Ephesians 5:15-17 Be very careful, then, how you live–not as unwise but as wise, making the most of every opportunity, because the days are evil. Therefore do not be foolish, but understand what the Lord’s will is.

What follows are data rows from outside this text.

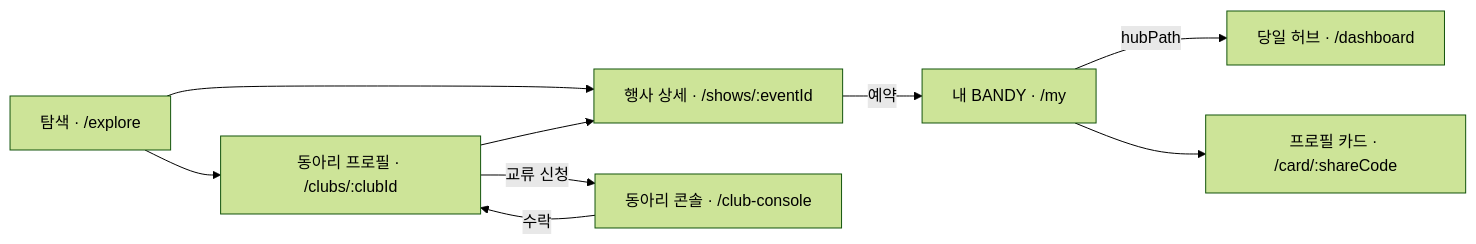
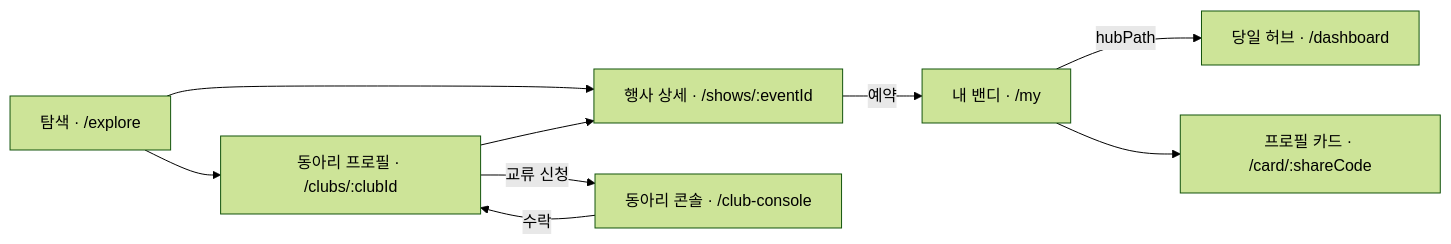
One commit to dlwldn4824/band changed the second of 9 diagrams in README.md. Above: the diagram before and after it, drawn with Mermaid (forest theme). The commit also changed other lines of this file and 5 other files, not shown here.

````diff
--- a/README.md
+++ b/README.md
@@ -64,11 +69,11 @@
 ```mermaid
 flowchart LR
   EX["탐색 · /explore"] --> CP["동아리 프로필 · /clubs/:clubId"]
   EX --> ED["행사 상세 · /shows/:eventId"]
   CP --> ED
   CP -->|교류 신청| CC["동아리 콘솔 · /club-console"]
   CC -->|수락| CP
-  ED -->|예약| MY["내 BANDY · /my"]
+  ED -->|예약| MY["내 밴디 · /my"]
   MY -->|hubPath| HUB["당일 허브 · /dashboard"]
   MY --> CARD["프로필 카드 · /card/:shareCode"]
 ```
````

Talk about a familiar passage! I use 21-33 every time I do marital or premarital counseling, and 19 and 20 are a dearly loved song that I’ve translated into Japanese. Verse 18 is of course frequently quoted both in relation to alcohol and to being filled with the Holy Spirit. That leaves these three verses, and they too are dearly loved, and for good reason. We have an incredible capacity for foolishness! The common term of “sophomore” comes to mind. We generally use it to indicate a 2nd year student in a 4 year academic course, but by its Greek roots it means “wise fool.” In other words, they know a little, but don’t know how much they don’t know. That describes us very well! We need to be reminded of how foolish we are by nature, but life has a way of doing that, if we’re paying any attention. This is a universal issue, and it certainly applies to the life of faith. YOLO is an acronym that has been popular in recent years: You Only Live Once. That’s certainly better than belief in reincarnation, thinking you’ll have infinite opportunities to get it right, but it’s often used as an excuse for reckless or otherwise foolish behavior. Paul is expressing much that thought, but from a far wiser perspective. In other words, we need to recognize the opportunities God gives us and make full use of them, doing His will on His schedule for His glory. It’s interesting to see that Paul too thought he lived in “an evil age.” We are surrounded by the grace and love of God, but at the same time we are in the age when the devil is rampant, doing all the destruction he can. That age won’t come to an end until the return of Christ as King, so until then, we need to be wise! God gives us all opportunities to share the good news of His kingdom, and otherwise express His love and grace to those around us. We never know when a particular opportunity is unique and will never come again, so we need to be sensitive, and as the Japanese expression puts it, “bring the opportunity to life.” Someone’s eternal life might well depend on it.
Of course this applies to me. I have been a “sophomore” more times than I could possibly count! I have a high IQ, but that’s not at all the same as being wise. As Proverbs famously puts it, “The fear of the Lord is the beginning of wisdom, and knowledge of the Holy One is understanding.” (Proverbs 9:10) Again as James says, “If any of you lacks wisdom, he should ask God, who gives generously to all without finding fault, and it will be given to him.” (James 1:5) There is no genuine wisdom apart from God, regardless of how much knowledge I might accumulate. I feel I miss many opportunities to share Christ and otherwise serve God, so I need to keep pressing in to be more sensitive and obedient. It always feels good to realize I’ve met a divine appointment!
Father, I do want to live wisely by Your standards. Help me not gauge things from a humanistic perspective, but always be submitted to You to recognize Your plan in each situation, indeed bringing every opportunity to life and making the most of it, for Your glory. Thank You. Praise God!